Danish prison guard’s visor cap
This was one of the very first Danish caps I ever found and it took me several years to discover what it was—simply because I didn’t associate with people who were apt to have seen one. About ten years ago, my neighbor, Bent P-M, came over to visit and happened to spot it hanging on the wall of my office. “Where did you ever get that guard’s cap?” he exclaimed. Bent, I should add, had been a prison warden before becoming an EC commissioner in Luxembourg. On an interesting side note, this man had been active in the Danish resistance, got caught, and served two years in the very prison he later ran. By the time Bent was scheduled for release in 1943, the Germans had taken over the Danish prison administration, sent the police to concentration camps and were waiting patiently for those members of the resistance who had been tried under Danish law to get out of jail so that they could be rearrested and shot.
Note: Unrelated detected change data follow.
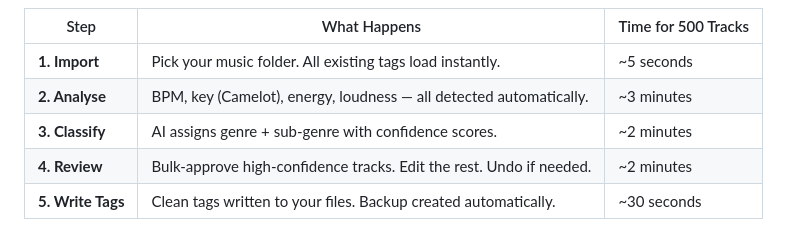
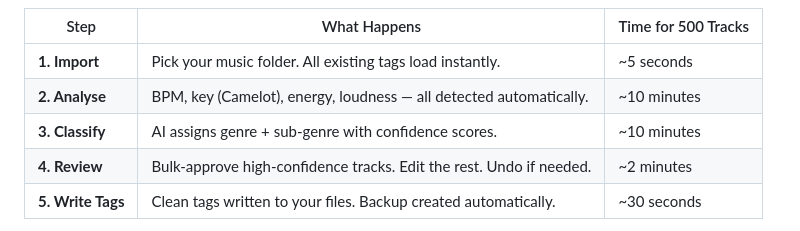
Before and after one commit to xonline/idjlm-pro, a Markdown page: README.md, the part around the change. Drawn GitHub-style.

Commit message:
docs: fix unrealistic time estimates in README — analyse ~10 min, classify ~10 min for 500 tracks
Co-authored-by: Qwen-Coder <qwen-coder@alibabacloud.com>

```diff
--- a/README.md
+++ b/README.md
@@ -36,8 +36,8 @@ Sound familiar?
 | Step | What Happens | Time for 500 Tracks |
 |------|-------------|---------------------|
 | **1. Import** | Pick your music folder. All existing tags load instantly. | ~5 seconds |
-| **2. Analyse** | BPM, key (Camelot), energy, loudness — all detected automatically. | ~3 minutes |
-| **3. Classify** | AI assigns genre + sub-genre with confidence scores. | ~2 minutes |
+| **2. Analyse** | BPM, key (Camelot), energy, loudness — all detected automatically. | ~10 minutes |
+| **3. Classify** | AI assigns genre + sub-genre with confidence scores. | ~10 minutes |
 | **4. Review** | Bulk-approve high-confidence tracks. Edit the rest. Undo if needed. | ~2 minutes |
 | **5. Write Tags** | Clean tags written to your files. Backup created automatically. | ~30 seconds |
 
```
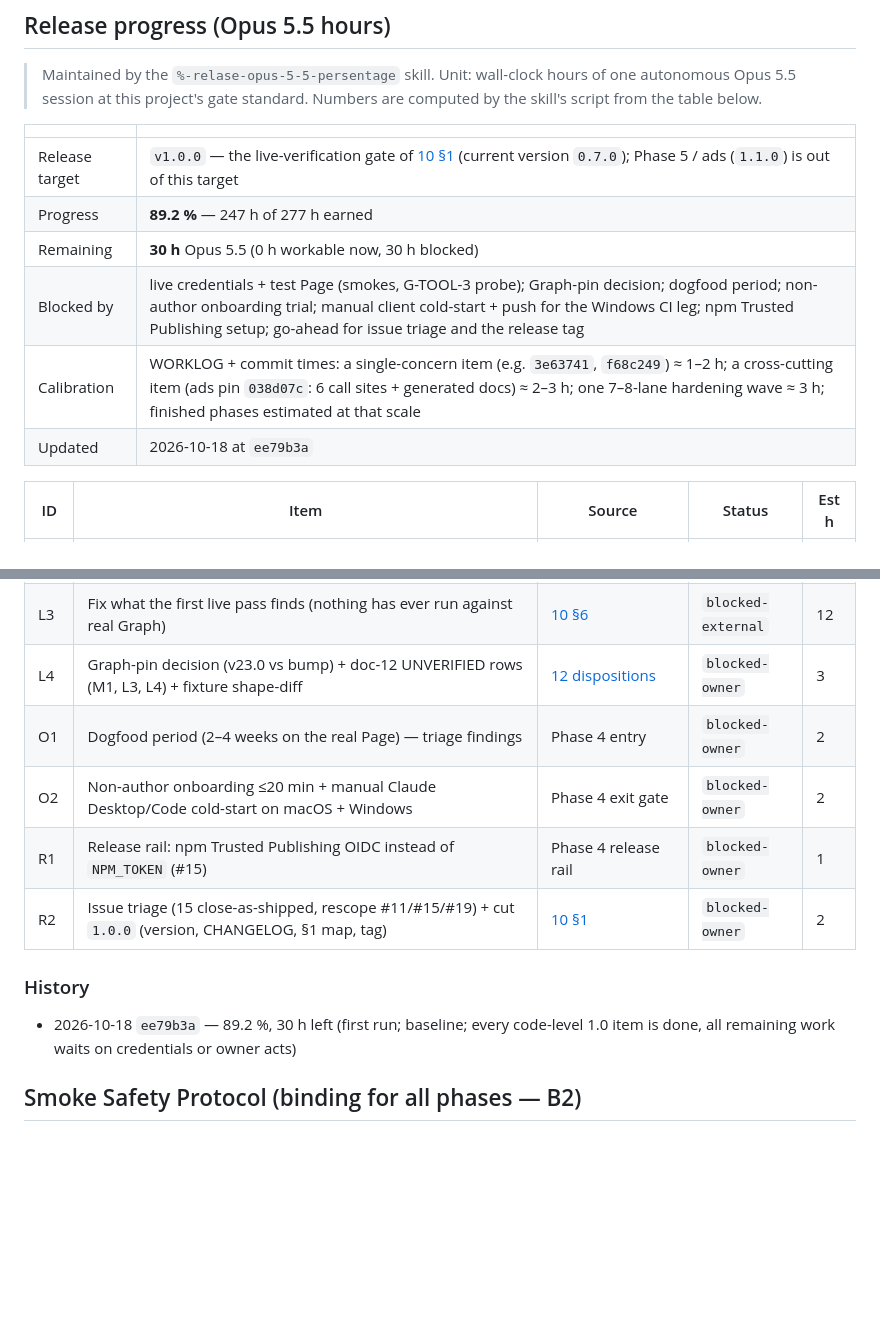
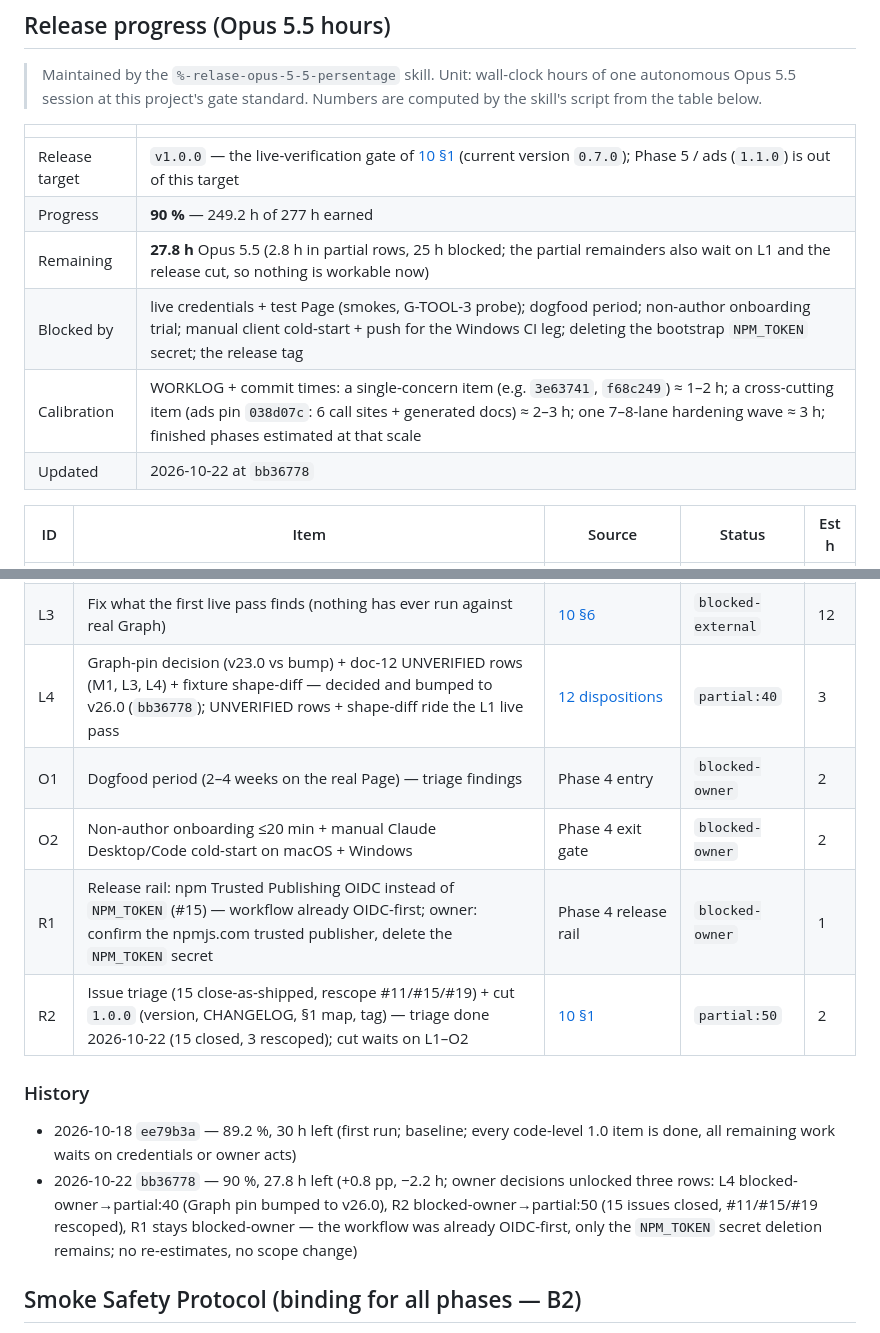
Before and after one commit to IvanBBaev/facebook-mcp, a Markdown page: docs/analysis/08-roadmap.md, 2 parts joined by grey strips. Drawn GitHub-style; blank space fills up the shorter version.

Commit message:
docs(roadmap): update release progress (90 %)

```diff
--- a/docs/analysis/08-roadmap.md
+++ b/docs/analysis/08-roadmap.md
@@ -29,11 +29,11 @@ Phase 5 = Wave 6).
 | | |
 |---|---|
 | Release target | `v1.0.0` — the live-verification gate of [10 §1](10-v1-release-definition.md) (current version `0.7.0`); Phase 5 / ads (`1.1.0`) is out of this target |
-| Progress | **89.2 %** — 247 h of 277 h earned |
-| Remaining | **30 h** Opus 5.5 (0 h workable now, 30 h blocked) |
-| Blocked by | live credentials + test Page (smokes, G-TOOL-3 probe); Graph-pin decision; dogfood period; non-author onboarding trial; manual client cold-start + push for the Windows CI leg; npm Trusted Publishing setup; go-ahead for issue triage and the release tag |
+| Progress | **90 %** — 249.2 h of 277 h earned |
+| Remaining | **27.8 h** Opus 5.5 (2.8 h in partial rows, 25 h blocked; the partial remainders also wait on L1 and the release cut, so nothing is workable now) |
+| Blocked by | live credentials + test Page (smokes, G-TOOL-3 probe); dogfood period; non-author onboarding trial; manual client cold-start + push for the Windows CI leg; deleting the bootstrap `NPM_TOKEN` secret; the release tag |
 | Calibration | WORKLOG + commit times: a single-concern item (e.g. `3e63741`, `f68c249`) ≈ 1–2 h; a cross-cutting item (ads pin `038d07c`: 6 call sites + generated docs) ≈ 2–3 h; one 7–8-lane hardening wave ≈ 3 h; finished phases estimated at that scale |
-| Updated | 2026-10-18 at `ee79b3a` |
+| Updated | 2026-10-22 at `bb36778` |
 
 | ID | Item | Source | Status | Est h |
 |---|---|---|---|---|
@@ -51,14 +51,15 @@ Phase 5 = Wave 6).
 | L1 | Live smoke pass Phases 1–3 on the test Page; record CC-INS-5, CC-PUB-9, CC-MOD-4 ✎ behaviors; operator-window runbook once | Phase 1–3 exit gates | `blocked-external` | 6 |
 | L2 | Run `reels/lifecycle-probe`, record the G-TOOL-3 verdict, update delete/list descriptions | [10 §2 G-TOOL-3](10-v1-release-definition.md) | `blocked-external` | 2 |
 | L3 | Fix what the first live pass finds (nothing has ever run against real Graph) | [10 §6](10-v1-release-definition.md) | `blocked-external` | 12 |
-| L4 | Graph-pin decision (v23.0 vs bump) + doc-12 UNVERIFIED rows (M1, L3, L4) + fixture shape-diff | [12 dispositions](12-graph-changelog-check-2026-10.md) | `blocked-owner` | 3 |
+| L4 | Graph-pin decision (v23.0 vs bump) + doc-12 UNVERIFIED rows (M1, L3, L4) + fixture shape-diff — decided and bumped to v26.0 (`bb36778`); UNVERIFIED rows + shape-diff ride the L1 live pass | [12 dispositions](12-graph-changelog-check-2026-10.md) | `partial:40` | 3 |
 | O1 | Dogfood period (2–4 weeks on the real Page) — triage findings | Phase 4 entry | `blocked-owner` | 2 |
 | O2 | Non-author onboarding ≤20 min + manual Claude Desktop/Code cold-start on macOS + Windows | Phase 4 exit gate | `blocked-owner` | 2 |
-| R1 | Release rail: npm Trusted Publishing OIDC instead of `NPM_TOKEN` (#15) | Phase 4 release rail | `blocked-owner` | 1 |
-| R2 | Issue triage (15 close-as-shipped, rescope #11/#15/#19) + cut `1.0.0` (version, CHANGELOG, §1 map, tag) | [10 §1](10-v1-release-definition.md) | `blocked-owner` | 2 |
+| R1 | Release rail: npm Trusted Publishing OIDC instead of `NPM_TOKEN` (#15) — workflow already OIDC-first; owner: confirm the npmjs.com trusted publisher, delete the `NPM_TOKEN` secret | Phase 4 release rail | `blocked-owner` | 1 |
+| R2 | Issue triage (15 close-as-shipped, rescope #11/#15/#19) + cut `1.0.0` (version, CHANGELOG, §1 map, tag) — triage done 2026-10-22 (15 closed, 3 rescoped); cut waits on L1–O2 | [10 §1](10-v1-release-definition.md) | `partial:50` | 2 |
 
 ### History
 - 2026-10-18 `ee79b3a` — 89.2 %, 30 h left (first run; baseline; every code-level 1.0 item is done, all remaining work waits on credentials or owner acts)
+- 2026-10-22 `bb36778` — 90 %, 27.8 h left (+0.8 pp, −2.2 h; owner decisions unlocked three rows: L4 blocked-owner→partial:40 (Graph pin bumped to v26.0), R2 blocked-owner→partial:50 (15 issues closed, #11/#15/#19 rescoped), R1 stays blocked-owner — the workflow was already OIDC-first, only the `NPM_TOKEN` secret deletion remains; no re-estimates, no scope change)
 <!-- release-progress:end -->
 
 ## Smoke Safety Protocol (binding for all phases — B2)
```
There’s a perverse “ordnung muß sein” logic to this. Anyway, on the day of his release, Bent was smuggled out of the prison and given a new identity by the very Danish guards who had been his captors the day before.